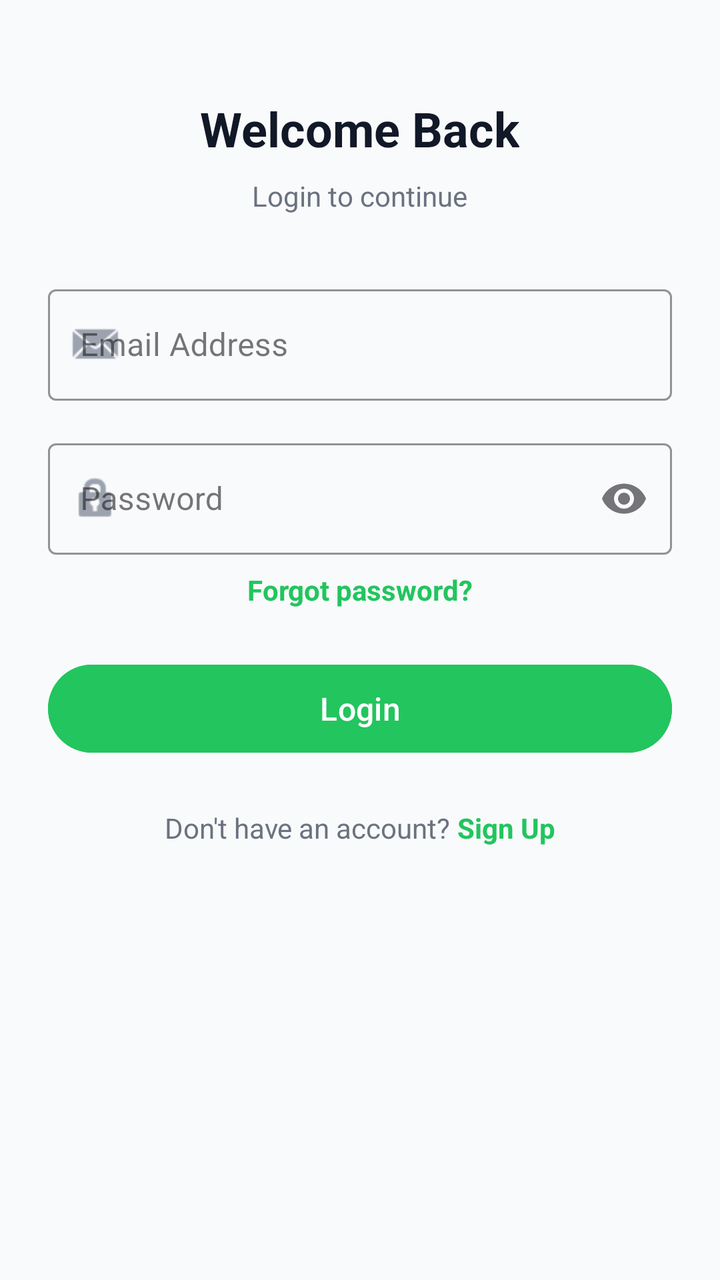
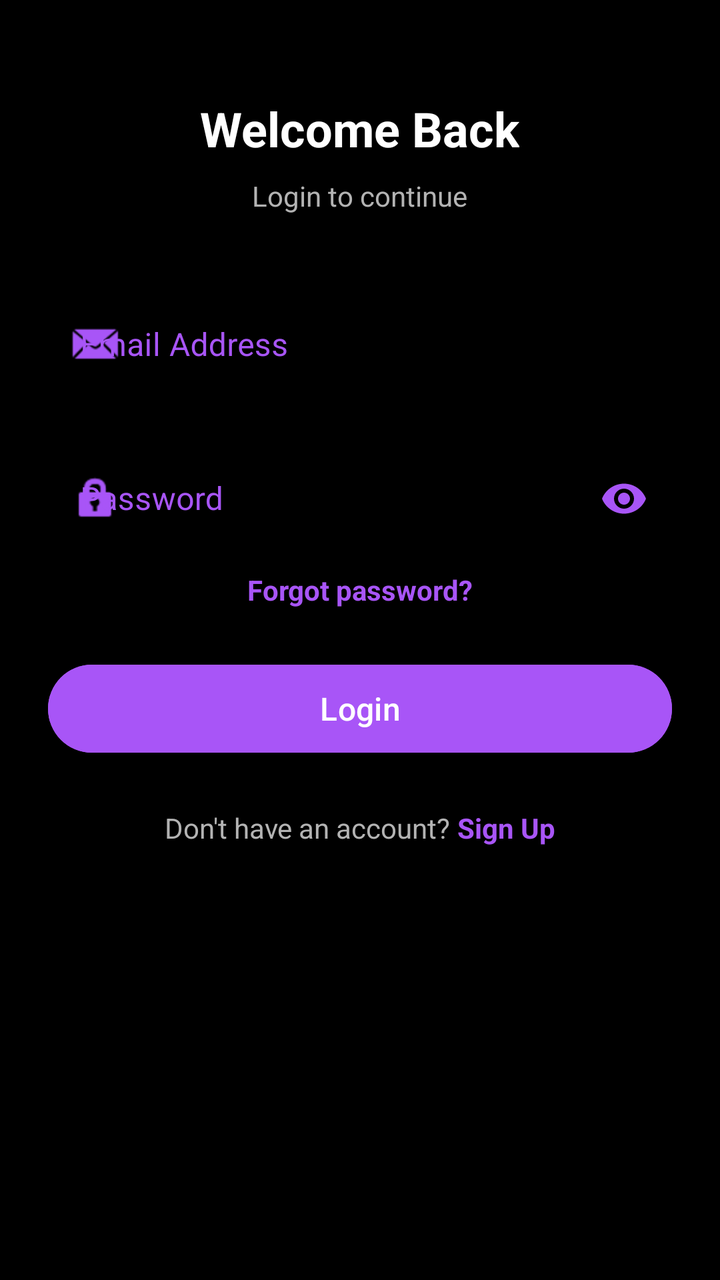

Two renders of the same Android screen: before a commit and after it. Below are the layout's source before the change and the commit's diff.
<!-- AndroidManifest.xml: application theme Theme.AutoEQ -->
<!-- res/layout/activity_login.xml -->
<?xml version="1.0" encoding="utf-8"?>
<ScrollView xmlns:android="http://schemas.android.com/apk/res/android"
    xmlns:app="http://schemas.android.com/apk/res-auto"
    android:layout_width="match_parent"
    android:layout_height="match_parent"
    android:background="#F9FAFB"
    android:fillViewport="true">

    <LinearLayout
        android:layout_width="match_parent"
        android:layout_height="wrap_content"
        android:orientation="vertical"
        android:padding="24dp"
        android:gravity="center_horizontal">

        
        <TextView
            android:layout_width="wrap_content"
            android:layout_height="wrap_content"
            android:layout_marginTop="24dp"
            android:text="Welcome Back"
            android:textColor="#111827"
            android:textSize="24sp"
            android:textStyle="bold" />

        
        <TextView
            android:layout_width="wrap_content"
            android:layout_height="wrap_content"
            android:layout_marginTop="8dp"
            android:text="Login to continue"
            android:textColor="#6B7280"
            android:textSize="14sp" />

        
        <com.google.android.material.textfield.TextInputLayout
            android:id="@+id/emailLayout"
            style="@style/Widget.MaterialComponents.TextInputLayout.OutlinedBox"
            android:layout_width="match_parent"
            android:layout_height="wrap_content"
            android:layout_marginTop="32dp"
            android:hint="Email Address"
            app:startIconDrawable="@android:drawable/sym_action_email"
            app:startIconTint="#9CA3AF"
            app:boxStrokeColor="#22C55E"
            app:hintTextColor="#22C55E">

            <com.google.android.material.textfield.TextInputEditText
                android:id="@+id/emailInput"
                android:layout_width="match_parent"
                android:layout_height="wrap_content"
                android:inputType="textEmailAddress" />

        </com.google.android.material.textfield.TextInputLayout>

        
        <com.google.android.material.textfield.TextInputLayout
            android:id="@+id/passwordLayout"
            style="@style/Widget.MaterialComponents.TextInputLayout.OutlinedBox"
            android:layout_width="match_parent"
            android:layout_height="wrap_content"
            android:layout_marginTop="16dp"
            android:hint="Password"
            app:startIconDrawable="@android:drawable/ic_lock_idle_lock"
            app:startIconTint="#9CA3AF"
            app:endIconMode="password_toggle"
            app:boxStrokeColor="#22C55E"
            app:hintTextColor="#22C55E">

            <com.google.android.material.textfield.TextInputEditText
                android:id="@+id/passwordInput"
                android:layout_width="match_parent"
                android:layout_height="wrap_content"
                android:inputType="textPassword" />

        </com.google.android.material.textfield.TextInputLayout>

        
        <TextView
            android:id="@+id/statusMessage"
            android:layout_width="match_parent"
            android:layout_height="wrap_content"
            android:layout_marginTop="16dp"
            android:gravity="center"
            android:textSize="14sp"
            android:visibility="gone" />

        <TextView
            android:id="@+id/forgotPasswordLink"
            android:layout_width="wrap_content"
            android:layout_height="wrap_content"
            android:layout_marginTop="8dp"
            android:text="Forgot password?"
            android:textColor="#22C55E"
            android:textSize="14sp"
            android:textStyle="bold"
            android:layout_gravity="center_horizontal" />

        
        <Button
            android:id="@+id/loginButton"
            android:layout_width="match_parent"
            android:layout_height="52dp"
            android:layout_marginTop="24dp"
            android:backgroundTint="#22C55E"
            android:text="Login"
            android:textAllCaps="false"
            android:textColor="#FFFFFF"
            android:textSize="16sp" />

        
        <LinearLayout
            android:layout_width="wrap_content"
            android:layout_height="wrap_content"
            android:layout_marginTop="24dp"
            android:layout_marginBottom="32dp"
            android:orientation="horizontal">

            <TextView
                android:layout_width="wrap_content"
                android:layout_height="wrap_content"
                android:text="Don\'t have an account? "
                android:textColor="#6B7280"
                android:textSize="14sp" />

            <TextView
                android:id="@+id/signUpLink"
                android:layout_width="wrap_content"
                android:layout_height="wrap_content"
                android:text="Sign Up"
                android:textColor="#22C55E"
                android:textSize="14sp"
                android:textStyle="bold" />

        </LinearLayout>

    </LinearLayout>

</ScrollView>
<!-- resources referenced by this layout -->
<resources>
  <style name="Theme.AutoEQ" parent="Base.Theme.AutoEQ" />
  <style name="Base.Theme.AutoEQ" parent="Theme.Material3.DayNight.NoActionBar">
          
          
      </style>
</resources>

<!-- the commit's change to res/layout/activity_login.xml (unified diff, before → after) -->
@@ -3,7 +3,7 @@
     xmlns:app="http://schemas.android.com/apk/res-auto"
     android:layout_width="match_parent"
     android:layout_height="match_parent"
-    android:background="#F9FAFB"
+    android:background="#000000"
     android:fillViewport="true">
 
     <LinearLayout
@@ -19,7 +19,7 @@
             android:layout_height="wrap_content"
             android:layout_marginTop="24dp"
             android:text="Welcome Back"
-            android:textColor="#111827"
+            android:textColor="#FFFFFF"
             android:textSize="24sp"
             android:textStyle="bold" />
 
@@ -29,7 +29,7 @@
             android:layout_height="wrap_content"
             android:layout_marginTop="8dp"
             android:text="Login to continue"
-            android:textColor="#6B7280"
+            android:textColor="#B3B3B3"
             android:textSize="14sp" />
 
         
@@ -40,15 +40,17 @@
             android:layout_height="wrap_content"
             android:layout_marginTop="32dp"
             android:hint="Email Address"
+            android:textColorHint="#A855F7"
             app:startIconDrawable="@android:drawable/sym_action_email"
-            app:startIconTint="#9CA3AF"
-            app:boxStrokeColor="#22C55E"
-            app:hintTextColor="#22C55E">
+            app:startIconTint="#A855F7"
+            app:boxStrokeColor="#A855F7"
+            app:hintTextColor="#A855F7">
 
             <com.google.android.material.textfield.TextInputEditText
                 android:id="@+id/emailInput"
                 android:layout_width="match_parent"
                 android:layout_height="wrap_content"
+                android:textColor="#FFFFFF"
                 android:inputType="textEmailAddress" />
 
         </com.google.android.material.textfield.TextInputLayout>
@@ -61,16 +63,19 @@
             android:layout_height="wrap_content"
             android:layout_marginTop="16dp"
             android:hint="Password"
+            android:textColorHint="#A855F7"
             app:startIconDrawable="@android:drawable/ic_lock_idle_lock"
-            app:startIconTint="#9CA3AF"
+            app:startIconTint="#A855F7"
             app:endIconMode="password_toggle"
-            app:boxStrokeColor="#22C55E"
-            app:hintTextColor="#22C55E">
+            app:endIconTint="#A855F7"
+            app:boxStrokeColor="#A855F7"
+            app:hintTextColor="#A855F7">
 
             <com.google.android.material.textfield.TextInputEditText
                 android:id="@+id/passwordInput"
                 android:layout_width="match_parent"
                 android:layout_height="wrap_content"
+                android:textColor="#FFFFFF"
                 android:inputType="textPassword" />
 
         </com.google.android.material.textfield.TextInputLayout>
@@ -82,6 +87,7 @@
             android:layout_height="wrap_content"
             android:layout_marginTop="16dp"
             android:gravity="center"
+            android:textColor="#FFFFFF"
             android:textSize="14sp"
             android:visibility="gone" />
 
@@ -91,7 +97,7 @@
             android:layout_height="wrap_content"
             android:layout_marginTop="8dp"
             android:text="Forgot password?"
-            android:textColor="#22C55E"
+            android:textColor="#A855F7"
             android:textSize="14sp"
             android:textStyle="bold"
             android:layout_gravity="center_horizontal" />
@@ -102,7 +108,7 @@
             android:layout_width="match_parent"
             android:layout_height="52dp"
             android:layout_marginTop="24dp"
-            android:backgroundTint="#22C55E"
+            android:backgroundTint="#A855F7"
             android:text="Login"
             android:textAllCaps="false"
             android:textColor="#FFFFFF"
@@ -120,7 +126,7 @@
                 android:layout_width="wrap_content"
                 android:layout_height="wrap_content"
                 android:text="Don\'t have an account? "
-                android:textColor="#6B7280"
+                android:textColor="#B3B3B3"
                 android:textSize="14sp" />
 
             <TextView
@@ -128,7 +134,7 @@
                 android:layout_width="wrap_content"
                 android:layout_height="wrap_content"
                 android:text="Sign Up"
-                android:textColor="#22C55E"
+                android:textColor="#A855F7"
                 android:textSize="14sp"
                 android:textStyle="bold" />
+ + + + + + +
If a line in the data above holds the word "commit", count it; give only the total.

## RESULT FOR THIS EXERCISE:
2